DATA EXTRACT:
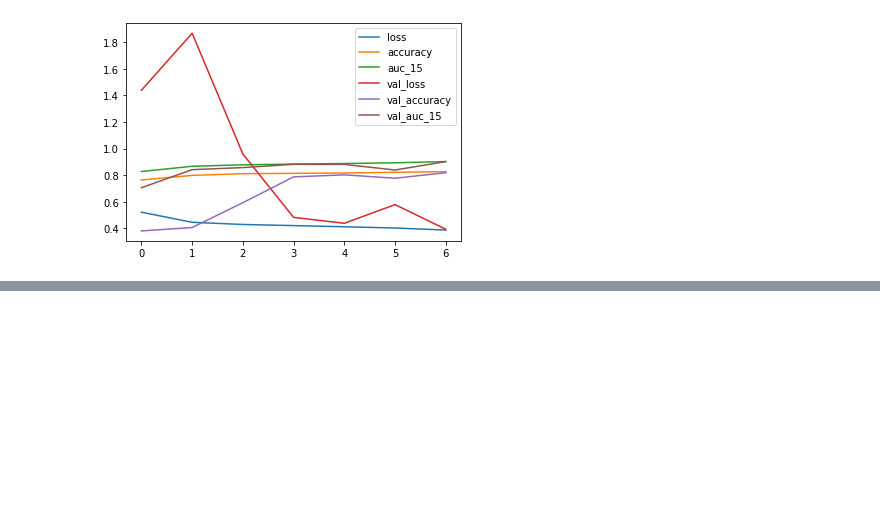
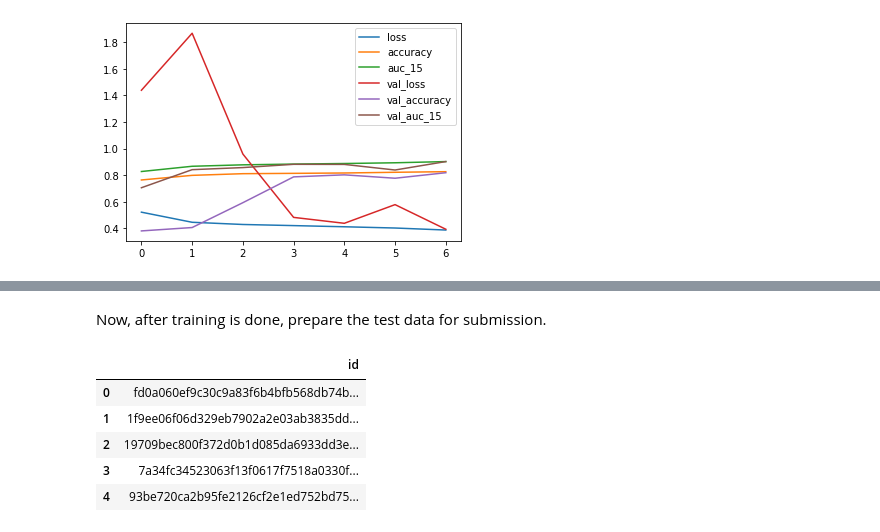
Before and after one commit to Pdegoffau/kaggle-histopathologic-cancer-detection, a Jupyter notebook: kaggle-histopathologic-cancer-detection.ipynb, the cells around one changed output, grey strips where cells are left out. Saved outputs shown, nothing was run; the diff lists cells and outputs as text; code cells hidden in the pictures; blank space fills up the shorter version.

```diff
--- a/kaggle-histopathologic-cancer-detection.ipynb
+++ b/kaggle-histopathologic-cancer-detection.ipynb
@@ -478,0 +433,2 @@ submission.to_csv("submission.csv", index = False, header = True) #create the su
+# %% [markdown]
+Now, after training is done, prepare the test data for submission.
@@ -478,0 +439,11 @@ submission.to_csv("submission.csv", index = False, header = True) #create the su
+# %%
+test_df = pd.DataFrame(test_set)
+test_df.columns = ['id']
+test_df.head()
+# %% [output]
+|  | id |
+| 0 | fd0a060ef9c30c9a83f6b4bfb568db74b... |
+| 1 | 1f9ee06f06d329eb7902a2e03ab3835dd... |
+| 2 | 19709bec800f372d0b1d085da6933dd3e... |
+| 3 | 7a34fc34523063f13f0617f7518a0330f... |
+| 4 | 93be720ca2b95fe2126cf2e1ed752bd75... |
```
Also changed, not shown: parts of 22 cells of this notebook, 1 other file.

WHAT YOU SHOULD DO: Write out all the entries precisely as given, omitting each image.

FINISHED TASK:
Before and after one commit to Pdegoffau/kaggle-histopathologic-cancer-detection, a Jupyter notebook: kaggle-histopathologic-cancer-detection.ipynb, the cells around one changed output, grey strips where cells are left out. Saved outputs shown, nothing was run; the diff lists cells and outputs as text; code cells hidden in the pictures; blank space fills up the shorter version.

```diff
--- a/kaggle-histopathologic-cancer-detection.ipynb
+++ b/kaggle-histopathologic-cancer-detection.ipynb
@@ -478,0 +433,2 @@ submission.to_csv("submission.csv", index = False, header = True) #create the su
+# %% [markdown]
+Now, after training is done, prepare the test data for submission.
@@ -478,0 +439,11 @@ submission.to_csv("submission.csv", index = False, header = True) #create the su
+# %%
+test_df = pd.DataFrame(test_set)
+test_df.columns = ['id']
+test_df.head()
+# %% [output]
+|  | id |
+| 0 | fd0a060ef9c30c9a83f6b4bfb568db74b... |
+| 1 | 1f9ee06f06d329eb7902a2e03ab3835dd... |
+| 2 | 19709bec800f372d0b1d085da6933dd3e... |
+| 3 | 7a34fc34523063f13f0617f7518a0330f... |
+| 4 | 93be720ca2b95fe2126cf2e1ed752bd75... |
```
Also changed, not shown: parts of 22 cells of this notebook, 1 other file.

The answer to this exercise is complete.